- Weekly Psychiatry Grand Rounds (required);
- Rotation-specific trainings and didactics (required);
- Biweekly Psychiatry Outpatient Case Conference (optional);
- Monthly Psychology Department Colloquia (optional);
- Weekly Neuroscience Grand Rounds (optional).
Seminars are presented by psychologists, psychiatrists, and other professionals. Interns may also choose to be involved in relevant aspects of the psychiatry residency didactic curriculum, and they may attend seminars and rounds in Neurology, Surgery, and other departments. In addition to attending Psychiatry Grand Rounds, interns are required to present once at Grand Rounds during their internship year.
Supervisors include full-time faculty and practitioners from the community rotation placements. Our program places a strong emphasis on the quality of supervision provided to the intern. Faculty psychologists serve as supervisors only if they have an interest in doing so and have a strong commitment to clinical training. It is the philosophy of the program that, during the internship year, the psychology intern is best served by being exposed to a variety of approaches to conceptualizing psychopathology, assessment, and clinical interventions. Therefore, the intern will have several supervisors representing varying orientations throughout the year, and as appropriate for their different clinical activities. Although regular supervision is provided by licensed psychologists, special arrangements with psychiatrists and neurologists can be made for occasional supervision and consultation as appropriate.
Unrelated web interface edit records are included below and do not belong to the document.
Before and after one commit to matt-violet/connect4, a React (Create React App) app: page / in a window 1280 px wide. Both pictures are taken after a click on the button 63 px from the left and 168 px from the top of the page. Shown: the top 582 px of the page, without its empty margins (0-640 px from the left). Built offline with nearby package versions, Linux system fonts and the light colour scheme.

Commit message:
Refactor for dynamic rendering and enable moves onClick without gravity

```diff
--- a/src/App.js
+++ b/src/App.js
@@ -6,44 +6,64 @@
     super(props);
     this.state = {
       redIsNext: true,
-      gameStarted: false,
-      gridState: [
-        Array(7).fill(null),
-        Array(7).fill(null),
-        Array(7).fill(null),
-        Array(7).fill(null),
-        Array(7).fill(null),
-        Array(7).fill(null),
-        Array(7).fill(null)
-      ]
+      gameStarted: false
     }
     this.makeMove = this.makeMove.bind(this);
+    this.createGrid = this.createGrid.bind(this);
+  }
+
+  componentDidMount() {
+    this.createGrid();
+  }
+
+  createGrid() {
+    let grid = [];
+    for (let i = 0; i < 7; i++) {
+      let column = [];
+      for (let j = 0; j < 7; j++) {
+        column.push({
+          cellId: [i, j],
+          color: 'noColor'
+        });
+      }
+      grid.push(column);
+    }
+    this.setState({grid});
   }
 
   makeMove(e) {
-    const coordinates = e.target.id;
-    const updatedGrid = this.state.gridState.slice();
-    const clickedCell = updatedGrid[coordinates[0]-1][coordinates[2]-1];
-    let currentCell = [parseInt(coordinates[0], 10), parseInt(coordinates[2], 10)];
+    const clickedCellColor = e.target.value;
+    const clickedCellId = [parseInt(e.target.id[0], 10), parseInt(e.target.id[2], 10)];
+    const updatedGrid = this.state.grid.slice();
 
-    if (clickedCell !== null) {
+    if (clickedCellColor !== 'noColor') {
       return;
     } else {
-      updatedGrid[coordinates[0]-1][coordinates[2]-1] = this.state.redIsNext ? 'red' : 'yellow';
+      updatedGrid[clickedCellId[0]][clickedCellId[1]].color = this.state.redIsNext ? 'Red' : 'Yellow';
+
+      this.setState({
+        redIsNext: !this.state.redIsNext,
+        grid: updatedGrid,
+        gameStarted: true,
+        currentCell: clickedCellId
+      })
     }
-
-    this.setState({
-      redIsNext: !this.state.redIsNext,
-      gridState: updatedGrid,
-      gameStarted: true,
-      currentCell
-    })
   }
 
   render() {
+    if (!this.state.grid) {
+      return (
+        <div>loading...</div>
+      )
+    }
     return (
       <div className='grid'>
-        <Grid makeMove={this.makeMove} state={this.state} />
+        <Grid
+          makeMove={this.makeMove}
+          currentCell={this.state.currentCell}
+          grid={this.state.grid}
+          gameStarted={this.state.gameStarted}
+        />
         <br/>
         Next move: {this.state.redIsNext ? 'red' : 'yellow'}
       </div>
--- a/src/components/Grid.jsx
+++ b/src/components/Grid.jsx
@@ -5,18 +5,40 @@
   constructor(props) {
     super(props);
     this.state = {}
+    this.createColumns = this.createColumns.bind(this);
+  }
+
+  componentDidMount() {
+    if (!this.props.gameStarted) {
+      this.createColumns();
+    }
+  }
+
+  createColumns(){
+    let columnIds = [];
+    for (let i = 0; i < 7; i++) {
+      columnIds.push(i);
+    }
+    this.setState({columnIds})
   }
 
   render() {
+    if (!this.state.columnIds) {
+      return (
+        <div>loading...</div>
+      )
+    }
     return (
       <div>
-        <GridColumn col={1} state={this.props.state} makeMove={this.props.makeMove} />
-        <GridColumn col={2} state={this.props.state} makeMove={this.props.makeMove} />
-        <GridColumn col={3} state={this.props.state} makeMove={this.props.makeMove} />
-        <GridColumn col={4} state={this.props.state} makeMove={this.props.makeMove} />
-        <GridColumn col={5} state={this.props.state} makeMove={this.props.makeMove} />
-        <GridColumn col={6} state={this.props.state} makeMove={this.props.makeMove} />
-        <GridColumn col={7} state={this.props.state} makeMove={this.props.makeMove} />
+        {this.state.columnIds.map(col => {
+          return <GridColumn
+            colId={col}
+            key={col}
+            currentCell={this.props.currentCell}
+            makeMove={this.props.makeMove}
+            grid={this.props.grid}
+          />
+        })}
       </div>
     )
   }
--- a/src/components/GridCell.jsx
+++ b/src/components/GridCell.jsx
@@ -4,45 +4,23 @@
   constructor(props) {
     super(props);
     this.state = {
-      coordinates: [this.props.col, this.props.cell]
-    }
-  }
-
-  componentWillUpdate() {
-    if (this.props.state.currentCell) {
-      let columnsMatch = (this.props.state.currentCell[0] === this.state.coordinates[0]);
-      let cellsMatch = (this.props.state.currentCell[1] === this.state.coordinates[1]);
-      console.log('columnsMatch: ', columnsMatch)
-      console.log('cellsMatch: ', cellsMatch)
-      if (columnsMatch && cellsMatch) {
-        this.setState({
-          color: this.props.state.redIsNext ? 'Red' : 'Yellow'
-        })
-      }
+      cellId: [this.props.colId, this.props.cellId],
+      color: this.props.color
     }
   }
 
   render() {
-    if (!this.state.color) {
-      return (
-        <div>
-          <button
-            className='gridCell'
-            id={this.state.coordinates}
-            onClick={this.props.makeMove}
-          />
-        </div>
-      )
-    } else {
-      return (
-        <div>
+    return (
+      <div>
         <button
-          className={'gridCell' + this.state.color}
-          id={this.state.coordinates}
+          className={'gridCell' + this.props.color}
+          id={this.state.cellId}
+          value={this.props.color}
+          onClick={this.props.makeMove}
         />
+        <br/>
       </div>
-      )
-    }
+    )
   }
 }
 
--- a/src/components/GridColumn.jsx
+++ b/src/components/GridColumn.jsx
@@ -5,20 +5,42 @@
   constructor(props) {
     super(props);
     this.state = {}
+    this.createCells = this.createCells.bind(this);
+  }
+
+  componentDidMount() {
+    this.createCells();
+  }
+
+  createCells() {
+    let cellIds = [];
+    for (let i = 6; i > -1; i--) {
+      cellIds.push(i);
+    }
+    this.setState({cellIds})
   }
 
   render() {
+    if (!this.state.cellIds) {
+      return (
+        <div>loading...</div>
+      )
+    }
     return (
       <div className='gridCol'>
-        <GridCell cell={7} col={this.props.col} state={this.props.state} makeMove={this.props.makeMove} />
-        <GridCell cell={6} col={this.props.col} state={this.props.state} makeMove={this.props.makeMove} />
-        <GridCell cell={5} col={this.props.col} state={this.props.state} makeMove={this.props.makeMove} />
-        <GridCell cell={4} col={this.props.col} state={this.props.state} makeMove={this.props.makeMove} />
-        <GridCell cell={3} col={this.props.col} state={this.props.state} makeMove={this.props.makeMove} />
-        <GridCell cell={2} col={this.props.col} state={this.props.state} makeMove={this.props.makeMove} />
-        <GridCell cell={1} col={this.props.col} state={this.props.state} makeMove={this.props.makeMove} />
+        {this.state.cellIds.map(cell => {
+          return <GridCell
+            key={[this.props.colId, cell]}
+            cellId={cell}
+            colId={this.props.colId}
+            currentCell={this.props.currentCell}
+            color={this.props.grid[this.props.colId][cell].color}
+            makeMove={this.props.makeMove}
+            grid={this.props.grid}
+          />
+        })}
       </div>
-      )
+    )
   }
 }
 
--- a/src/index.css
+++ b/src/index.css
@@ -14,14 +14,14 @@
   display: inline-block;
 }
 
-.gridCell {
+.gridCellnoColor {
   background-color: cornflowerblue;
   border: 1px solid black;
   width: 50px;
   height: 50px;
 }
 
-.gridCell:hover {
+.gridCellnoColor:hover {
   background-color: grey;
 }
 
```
Interns are evaluated formally by their supervisors at the end of each rotation, and informally through frequent verbal feedback. Interns and supervisors are expected to maintain close, open communication with each other and with the Director of Psychology Training. Twice during the year, a written evaluation of the intern's progress toward meeting the training objectives will be shared with the intern and the intern's graduate program’s Director of Clinical Training. If the quality of an intern's performance is felt to be problematic, the intern will meet with the Director of Psychology Training to discuss identified deficiencies and to plan remediation. Interns also have the opportunity to provide formal and informal evaluations of their clinical experiences and supervision.